◆ **Your instructions**: Each line of the records containing "href" is to be copied out and returned.

━━━━━━

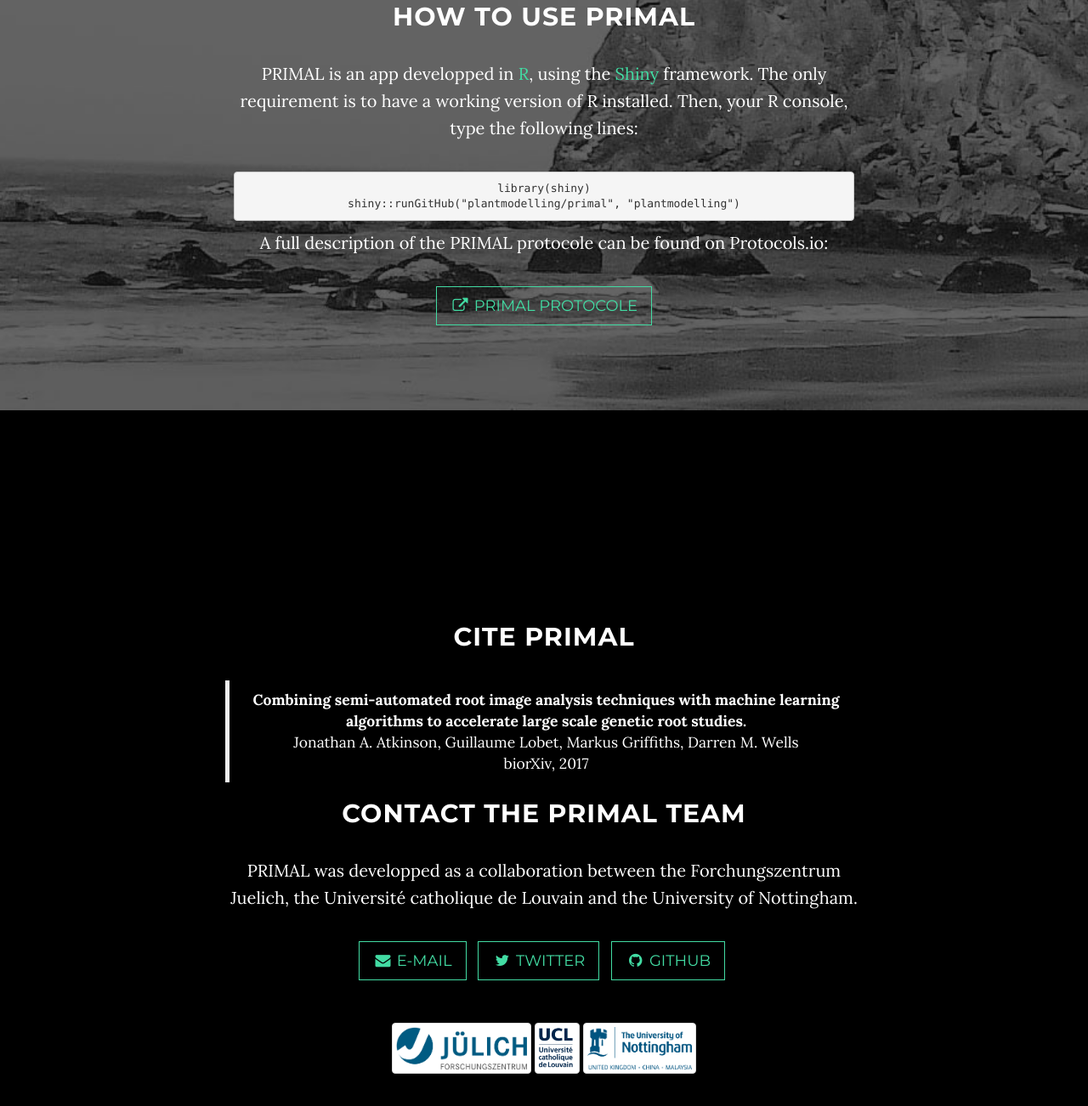
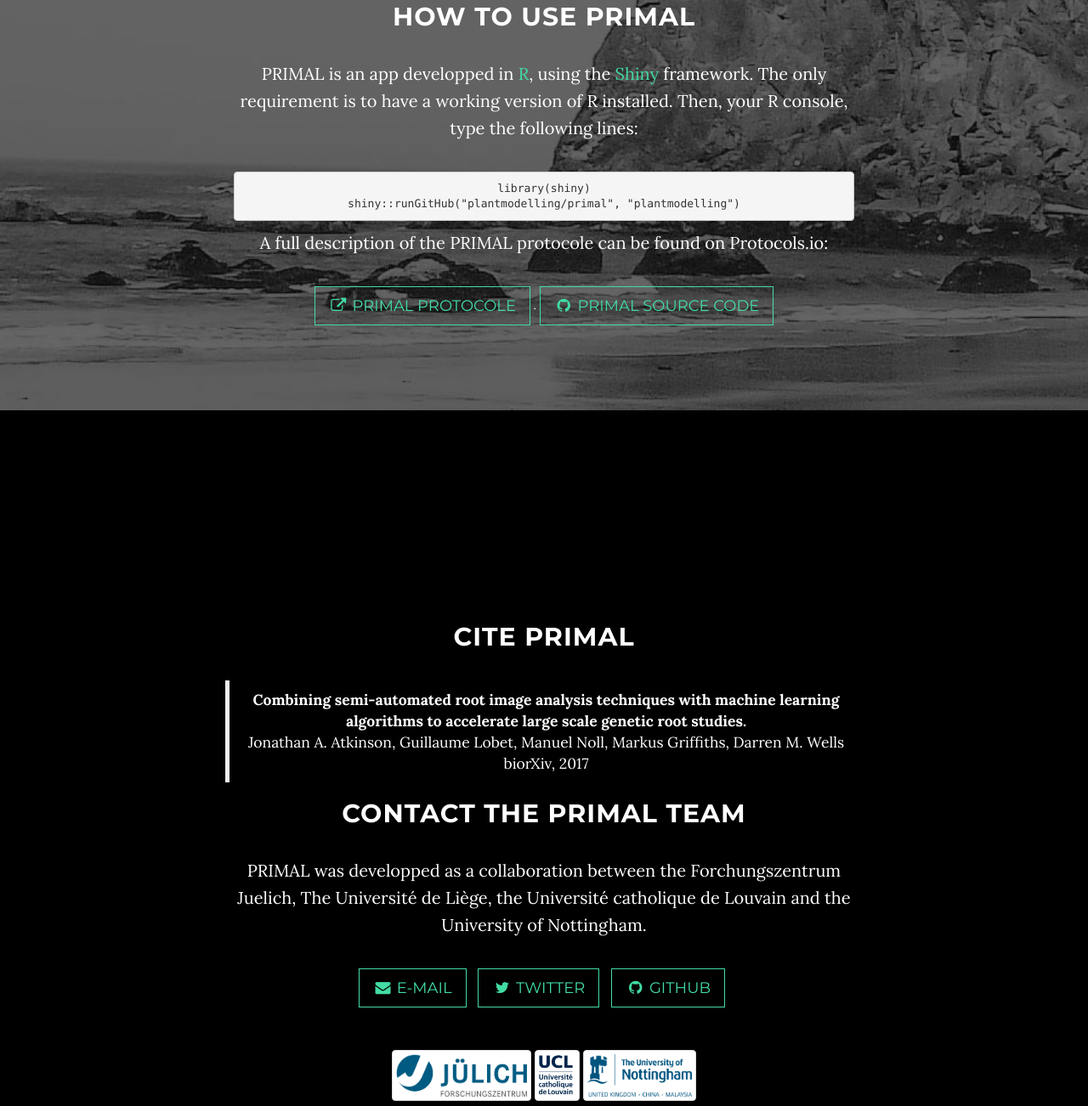
Before and after one commit to plantmodelling/primal, a website: page index.html in a window 1280 px wide. Shown: the part 1727-3029 px from the top of the page at 85% size. Drawn offline with nearby package versions, Linux system fonts and the light colour scheme; some packages are replaced by stand-ins of ours.

Commit message:
Create index.html

```diff
--- a/index.html
+++ b/index.html
@@ -106,7 +106,7 @@
                     <pre>library(shiny)
 shiny::runGitHub("plantmodelling/primal", "plantmodelling")</pre>
 					<p>A full description of the PRIMAL protocole can be found on Protocols.io:</p>
-					<a href="https://www.protocols.io/" class="btn btn-default btn-lg"><i class="fa fa-external-link fa-fw"></i> <span class="network-name">PRIMAL protocole</span></a>
+					<a href="https://www.protocols.io/" class="btn btn-default btn-lg"><i class="fa fa-external-link fa-fw"></i> <span class="network-name">PRIMAL protocole</span></a> . <a href="https://github.com/plantmodelling/primal/" class="btn btn-default btn-lg"><i class="fa fa-github fa-fw"></i> <span class="network-name">PRIMAL source code</span></a>
                 </div>
             </div>
         </div>
@@ -117,9 +117,9 @@ shiny::runGitHub("plantmodelling/primal", "plantmodelling")</pre>
         <div class="row">
             <div class="col-lg-8 col-lg-offset-2">
                 <h2>Cite PRIMAL</h2>
-                	<blockquote><b>Combining semi-automated root image analysis techniques with machine learning algorithms to accelerate large scale genetic root studies.</b></br>Jonathan A. Atkinson, Guillaume Lobet, Markus Griffiths, Darren M. Wells<br>biorXiv, 2017</blockquote>
+                	<blockquote><b>Combining semi-automated root image analysis techniques with machine learning algorithms to accelerate large scale genetic root studies.</b></br>Jonathan A. Atkinson, Guillaume Lobet, Manuel Noll, Markus Griffiths, Darren M. Wells<br>biorXiv, 2017</blockquote>
                 <h2>Contact the PRIMAL team</h2>
-                <p>PRIMAL was developped as a collaboration between the Forchungszentrum Juelich, the Université catholique de Louvain and the University of Nottingham.</p>
+                <p>PRIMAL was developped as a collaboration between the Forchungszentrum Juelich, The Université de Liège, the Université catholique de Louvain and the University of Nottingham.</p>
                 <ul class="list-inline banner-social-buttons">
                      <li>
                         <a href="mailto:g.lobet@fz-juelich.de" class="btn btn-default btn-lg"><i class="fa fa-envelope fa-fw"></i> <span class="network-name">E-mail</span></a>
```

━━━━━━

◆ **Result of this exercise**:
-					<a href="https://www.protocols.io/" class="btn btn-default btn-lg"><i class="fa fa-external-link fa-fw"></i> <span class="network-name">PRIMAL protocole</span></a>
+					<a href="https://www.protocols.io/" class="btn btn-default btn-lg"><i class="fa fa-external-link fa-fw"></i> <span class="network-name">PRIMAL protocole</span></a> . <a href="https://github.com/plantmodelling/primal/" class="btn btn-default btn-lg"><i class="fa fa-github fa-fw"></i> <span class="network-name">PRIMAL source code</span></a>
                         <a href="mailto:g.lobet@fz-juelich.de" class="btn btn-default btn-lg"><i class="fa fa-envelope fa-fw"></i> <span class="network-name">E-mail</span></a>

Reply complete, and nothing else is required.